[DIRECTIONS] Below are some records; return all of them exactly as they are.

[INFORMATION]
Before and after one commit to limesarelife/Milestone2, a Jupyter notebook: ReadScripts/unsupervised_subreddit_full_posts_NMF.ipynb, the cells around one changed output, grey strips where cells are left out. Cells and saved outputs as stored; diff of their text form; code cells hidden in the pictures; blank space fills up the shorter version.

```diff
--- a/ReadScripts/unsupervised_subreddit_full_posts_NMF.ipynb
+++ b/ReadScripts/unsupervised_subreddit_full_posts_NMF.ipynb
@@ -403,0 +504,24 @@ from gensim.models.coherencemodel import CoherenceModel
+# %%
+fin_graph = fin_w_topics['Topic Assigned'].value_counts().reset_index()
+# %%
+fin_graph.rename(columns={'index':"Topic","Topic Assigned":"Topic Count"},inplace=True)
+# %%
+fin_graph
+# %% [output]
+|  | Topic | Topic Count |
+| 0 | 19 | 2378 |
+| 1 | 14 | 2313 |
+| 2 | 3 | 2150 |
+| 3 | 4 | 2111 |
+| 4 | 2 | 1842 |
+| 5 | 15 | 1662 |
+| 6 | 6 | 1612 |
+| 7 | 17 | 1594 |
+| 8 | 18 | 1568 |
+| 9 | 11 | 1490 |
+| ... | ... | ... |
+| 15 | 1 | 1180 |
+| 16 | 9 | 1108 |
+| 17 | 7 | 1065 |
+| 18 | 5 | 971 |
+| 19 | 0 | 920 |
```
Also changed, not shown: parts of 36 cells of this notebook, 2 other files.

[WRITTEN ANSWER]
Before and after one commit to limesarelife/Milestone2, a Jupyter notebook: ReadScripts/unsupervised_subreddit_full_posts_NMF.ipynb, the cells around one changed output, grey strips where cells are left out. Cells and saved outputs as stored; diff of their text form; code cells hidden in the pictures; blank space fills up the shorter version.

```diff
--- a/ReadScripts/unsupervised_subreddit_full_posts_NMF.ipynb
+++ b/ReadScripts/unsupervised_subreddit_full_posts_NMF.ipynb
@@ -403,0 +504,24 @@ from gensim.models.coherencemodel import CoherenceModel
+# %%
+fin_graph = fin_w_topics['Topic Assigned'].value_counts().reset_index()
+# %%
+fin_graph.rename(columns={'index':"Topic","Topic Assigned":"Topic Count"},inplace=True)
+# %%
+fin_graph
+# %% [output]
+|  | Topic | Topic Count |
+| 0 | 19 | 2378 |
+| 1 | 14 | 2313 |
+| 2 | 3 | 2150 |
+| 3 | 4 | 2111 |
+| 4 | 2 | 1842 |
+| 5 | 15 | 1662 |
+| 6 | 6 | 1612 |
+| 7 | 17 | 1594 |
+| 8 | 18 | 1568 |
+| 9 | 11 | 1490 |
+| ... | ... | ... |
+| 15 | 1 | 1180 |
+| 16 | 9 | 1108 |
+| 17 | 7 | 1065 |
+| 18 | 5 | 971 |
+| 19 | 0 | 920 |
```
Also changed, not shown: parts of 36 cells of this notebook, 2 other files.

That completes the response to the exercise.